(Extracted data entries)
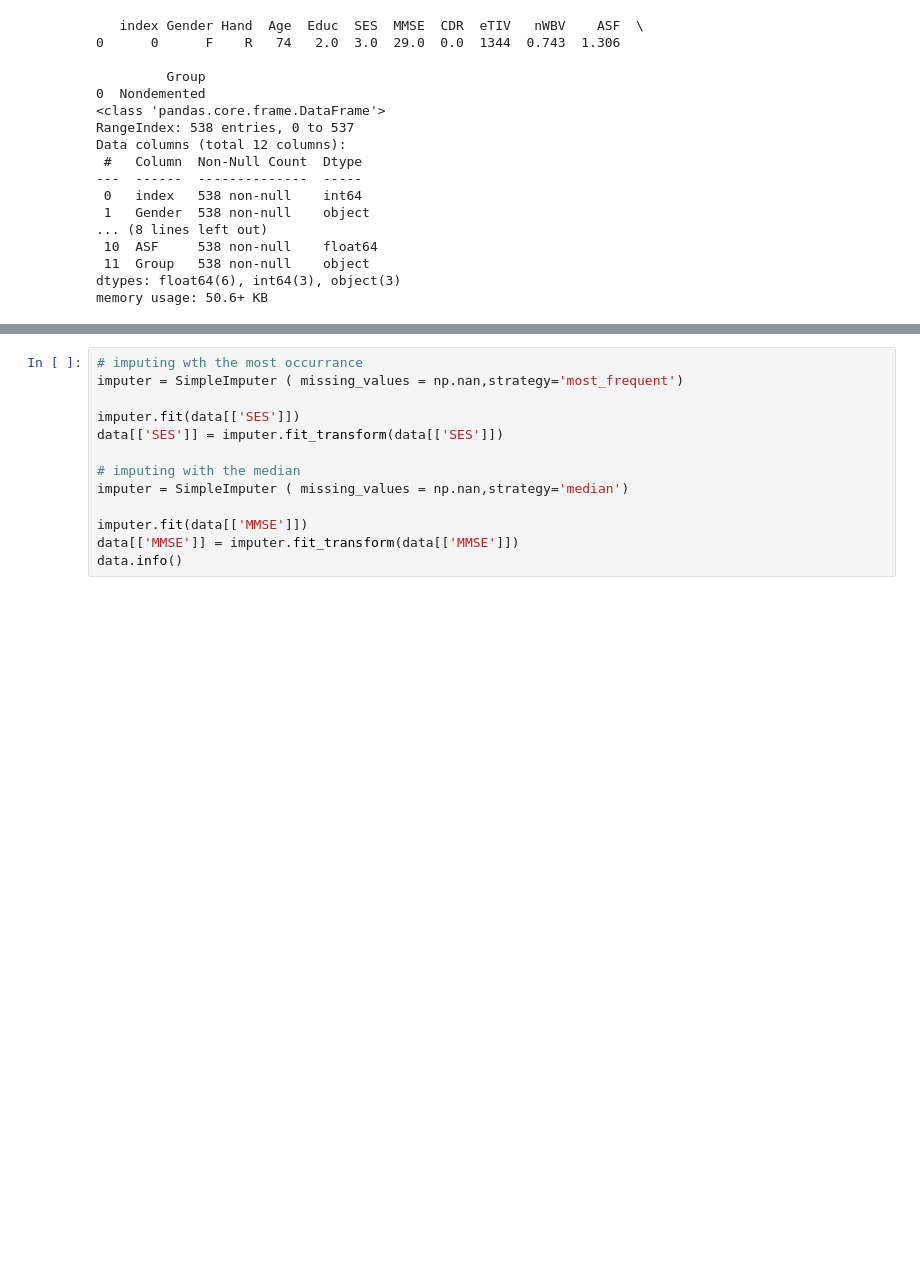
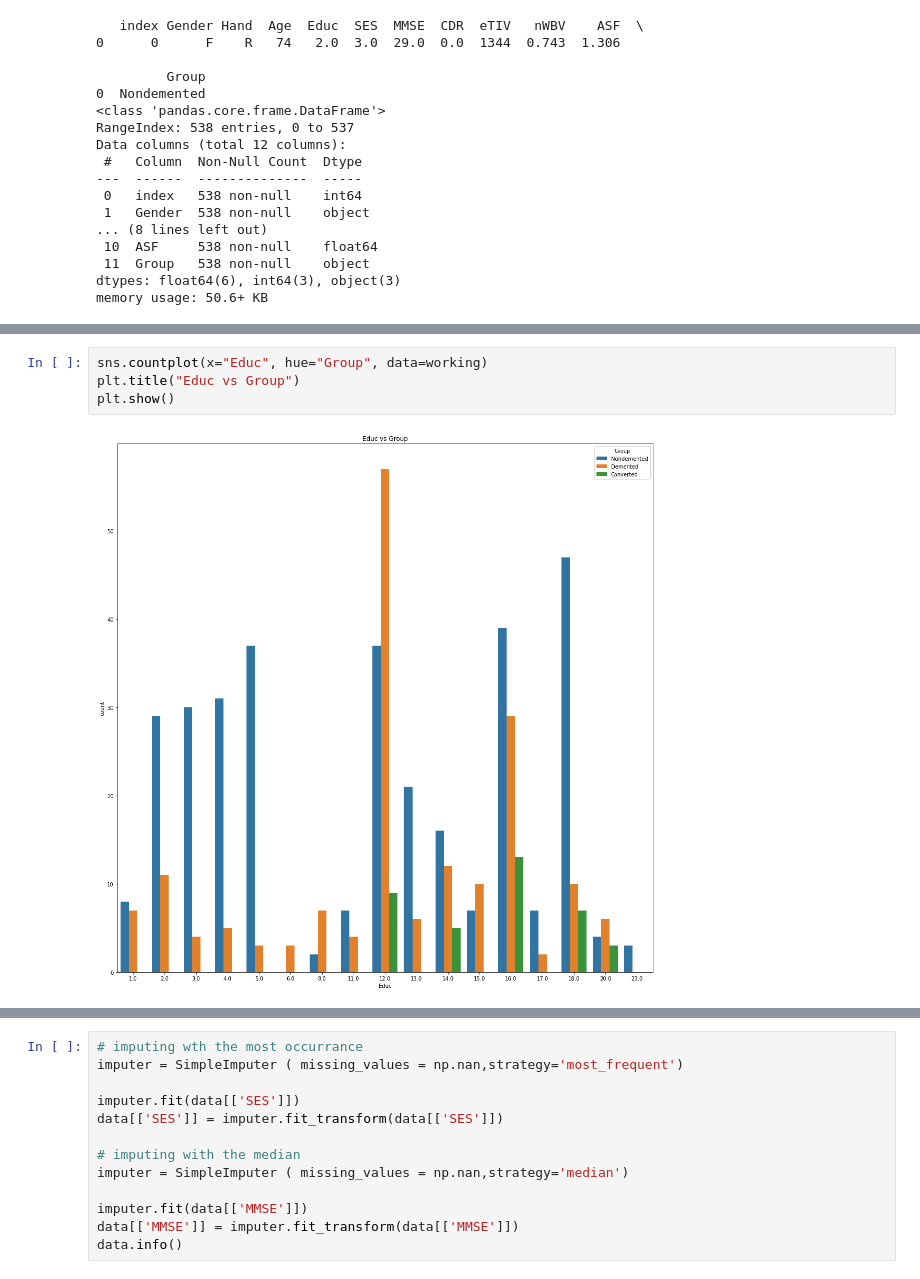
Before and after one commit to MawuliB/Alzheimer-s-Disease-Prediction, a Jupyter notebook: alzheimer.ipynb, the cells around one changed output, grey strips where cells are left out. Cells and saved outputs as stored; diff of their text form; blank space fills up the shorter version.

```diff
--- a/alzheimer.ipynb
+++ b/alzheimer.ipynb
@@ -128,0 +133,6 @@ plt.show()
+# %%
+sns.countplot(x="Educ", hue="Group", data=working)
+plt.title("Educ vs Group")
+plt.show()
+# %% [output]
+[figure, added]
```
Also changed, not shown: parts of 5 cells of this notebook.
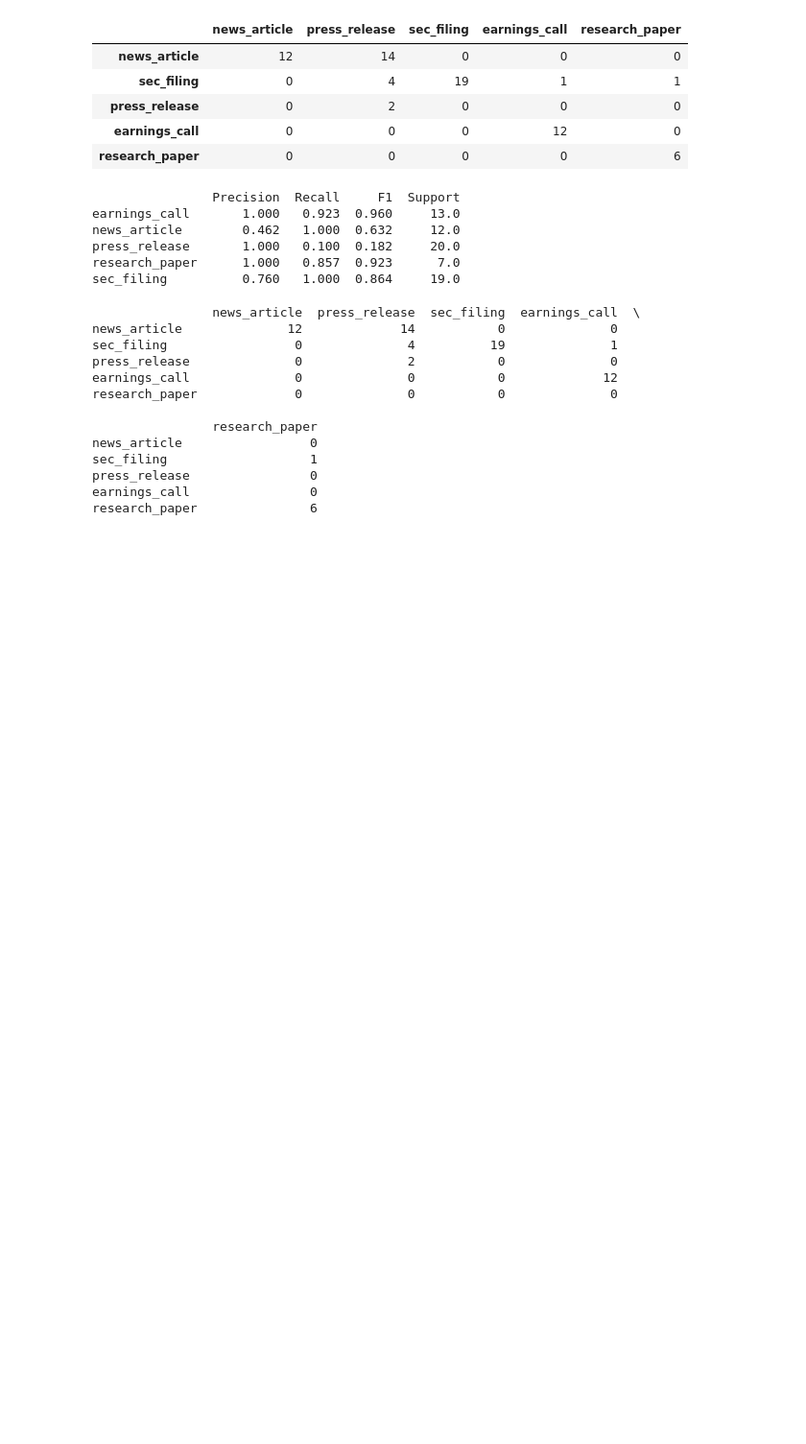
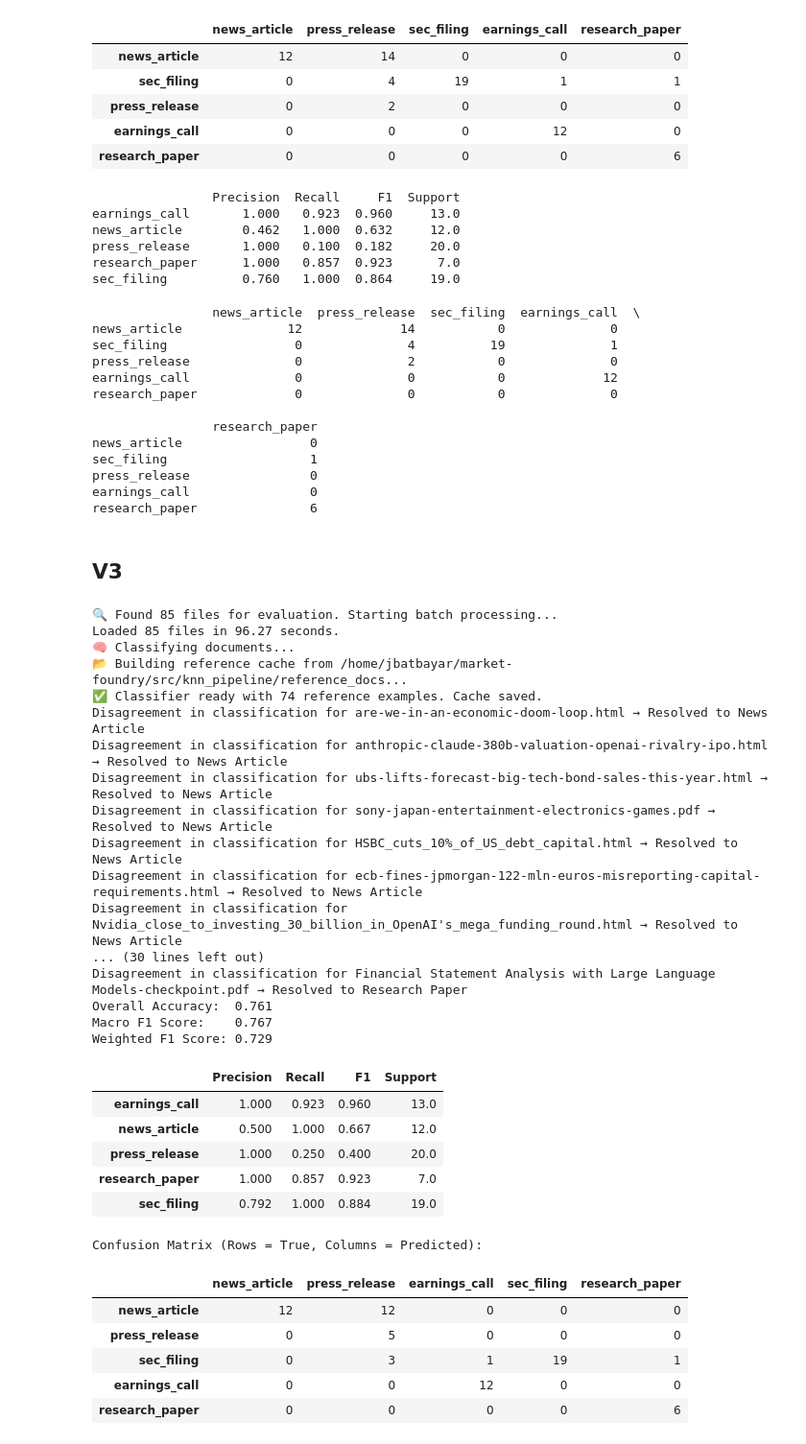
Before and after one commit to jessicabat/market-foundry, a Jupyter notebook: src/knn_pipeline/evaluation.ipynb, the cells around one changed output. Shown at 96% size. Drawn from its saved outputs; the diff is of its cells as text; code cells hidden in the pictures; blank space fills up the shorter version.

```diff
--- a/src/knn_pipeline/evaluation.ipynb
+++ b/src/knn_pipeline/evaluation.ipynb
@@ -233,3 +237,52 @@ sec_filing                   1
 press_release                0
 earnings_call                0
 research_paper               6
+# %% [markdown]
+## V3
+# %%
+# Run the evaluation and capture the output
+results = run_evaluation()
+
+print(f"Overall Accuracy:  {results['accuracy']:.3f}")
+print(f"Macro F1 Score:    {results['macro_f1']:.3f}")
+print(f"Weighted F1 Score: {results['weighted_f1']:.3f}\n")
+
+# Display Per-Class Metrics as a DataFrame
+df_metrics = pd.DataFrame(results['class_metrics']).T
+display(df_metrics.round(3))
+
+# Display Confusion Matrix as a DataFrame
+df_confusion = pd.DataFrame(results['confusion_matrix']).fillna(0).astype(int)
+print("\nConfusion Matrix (Rows = True, Columns = Predicted):")
+display(df_confusion)
+# %% [output]
+🔍 Found 85 files for evaluation. Starting batch processing...
+Loaded 85 files in 96.27 seconds.
+🧠 Classifying documents...
+📂 Building reference cache from /home/jbatbayar/market-foundry/src/knn_pipeline/reference_docs...
+✅ Classifier ready with 74 reference examples. Cache saved.
+Disagreement in classification for are-we-in-an-economic-doom-loop.html → Resolved to News Article
+Disagreement in classification for anthropic-claude-380b-valuation-openai-rivalry-ipo.html → Resolved to News Article
+Disagreement in classification for ubs-lifts-forecast-big-tech-bond-sales-this-year.html → Resolved to News Article
+Disagreement in classification for sony-japan-entertainment-electronics-games.pdf → Resolved to News Article
+Disagreement in classification for HSBC_cuts_10%_of_US_debt_capital.html → Resolved to News Article
+Disagreement in classification for ecb-fines-jpmorgan-122-mln-euros-misreporting-capital-requirements.html → Resolved to News Article
+Disagreement in classification for Nvidia_close_to_investing_30_billion_in_OpenAI's_mega_funding_round.html → Resolved to News Article
+... (30 lines left out)
+Disagreement in classification for Financial Statement Analysis with Large Language Models-checkpoint.pdf → Resolved to Research Paper
+Overall Accuracy:  0.761
+Macro F1 Score:    0.767
+Weighted F1 Score: 0.729
+|  | Precision | Recall | F1 | Support |
+| earnings_call | 1.000 | 0.923 | 0.960 | 13.0 |
+| news_article | 0.500 | 1.000 | 0.667 | 12.0 |
+| press_release | 1.000 | 0.250 | 0.400 | 20.0 |
+| research_paper | 1.000 | 0.857 | 0.923 | 7.0 |
+| sec_filing | 0.792 | 1.000 | 0.884 | 19.0 |
+Confusion Matrix (Rows = True, Columns = Predicted):
+|  | news_article | press_release | earnings_call | sec_filing | research_paper |
+| news_article | 12 | 12 | 0 | 0 | 0 |
+| press_release | 0 | 5 | 0 | 0 | 0 |
+| sec_filing | 0 | 3 | 1 | 19 | 1 |
+| earnings_call | 0 | 0 | 12 | 0 | 0 |
+| research_paper | 0 | 0 | 0 | 0 | 6 |
```
Also changed, not shown: parts of 6 cells of this notebook.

WORK INSTRUCTION: All entries must be output exactly as they stand, and every picture must be left out.

RESPONSE BOX:
Before and after one commit to MawuliB/Alzheimer-s-Disease-Prediction, a Jupyter notebook: alzheimer.ipynb, the cells around one changed output, grey strips where cells are left out. Cells and saved outputs as stored; diff of their text form; blank space fills up the shorter version.

```diff
--- a/alzheimer.ipynb
+++ b/alzheimer.ipynb
@@ -128,0 +133,6 @@ plt.show()
+# %%
+sns.countplot(x="Educ", hue="Group", data=working)
+plt.title("Educ vs Group")
+plt.show()
+# %% [output]
+[figure, added]
```
Also changed, not shown: parts of 5 cells of this notebook.
Before and after one commit to jessicabat/market-foundry, a Jupyter notebook: src/knn_pipeline/evaluation.ipynb, the cells around one changed output. Shown at 96% size. Drawn from its saved outputs; the diff is of its cells as text; code cells hidden in the pictures; blank space fills up the shorter version.

```diff
--- a/src/knn_pipeline/evaluation.ipynb
+++ b/src/knn_pipeline/evaluation.ipynb
@@ -233,3 +237,52 @@ sec_filing                   1
 press_release                0
 earnings_call                0
 research_paper               6
+# %% [markdown]
+## V3
+# %%
+# Run the evaluation and capture the output
+results = run_evaluation()
+
+print(f"Overall Accuracy:  {results['accuracy']:.3f}")
+print(f"Macro F1 Score:    {results['macro_f1']:.3f}")
+print(f"Weighted F1 Score: {results['weighted_f1']:.3f}\n")
+
+# Display Per-Class Metrics as a DataFrame
+df_metrics = pd.DataFrame(results['class_metrics']).T
+display(df_metrics.round(3))
+
+# Display Confusion Matrix as a DataFrame
+df_confusion = pd.DataFrame(results['confusion_matrix']).fillna(0).astype(int)
+print("\nConfusion Matrix (Rows = True, Columns = Predicted):")
+display(df_confusion)
+# %% [output]
+🔍 Found 85 files for evaluation. Starting batch processing...
+Loaded 85 files in 96.27 seconds.
+🧠 Classifying documents...
+📂 Building reference cache from /home/jbatbayar/market-foundry/src/knn_pipeline/reference_docs...
+✅ Classifier ready with 74 reference examples. Cache saved.
+Disagreement in classification for are-we-in-an-economic-doom-loop.html → Resolved to News Article
+Disagreement in classification for anthropic-claude-380b-valuation-openai-rivalry-ipo.html → Resolved to News Article
+Disagreement in classification for ubs-lifts-forecast-big-tech-bond-sales-this-year.html → Resolved to News Article
+Disagreement in classification for sony-japan-entertainment-electronics-games.pdf → Resolved to News Article
+Disagreement in classification for HSBC_cuts_10%_of_US_debt_capital.html → Resolved to News Article
+Disagreement in classification for ecb-fines-jpmorgan-122-mln-euros-misreporting-capital-requirements.html → Resolved to News Article
+Disagreement in classification for Nvidia_close_to_investing_30_billion_in_OpenAI's_mega_funding_round.html → Resolved to News Article
+... (30 lines left out)
+Disagreement in classification for Financial Statement Analysis with Large Language Models-checkpoint.pdf → Resolved to Research Paper
+Overall Accuracy:  0.761
+Macro F1 Score:    0.767
+Weighted F1 Score: 0.729
+|  | Precision | Recall | F1 | Support |
+| earnings_call | 1.000 | 0.923 | 0.960 | 13.0 |
+| news_article | 0.500 | 1.000 | 0.667 | 12.0 |
+| press_release | 1.000 | 0.250 | 0.400 | 20.0 |
+| research_paper | 1.000 | 0.857 | 0.923 | 7.0 |
+| sec_filing | 0.792 | 1.000 | 0.884 | 19.0 |
+Confusion Matrix (Rows = True, Columns = Predicted):
+|  | news_article | press_release | earnings_call | sec_filing | research_paper |
+| news_article | 12 | 12 | 0 | 0 | 0 |
+| press_release | 0 | 5 | 0 | 0 | 0 |
+| sec_filing | 0 | 3 | 1 | 19 | 1 |
+| earnings_call | 0 | 0 | 12 | 0 | 0 |
+| research_paper | 0 | 0 | 0 | 0 | 6 |
```
Also changed, not shown: parts of 6 cells of this notebook.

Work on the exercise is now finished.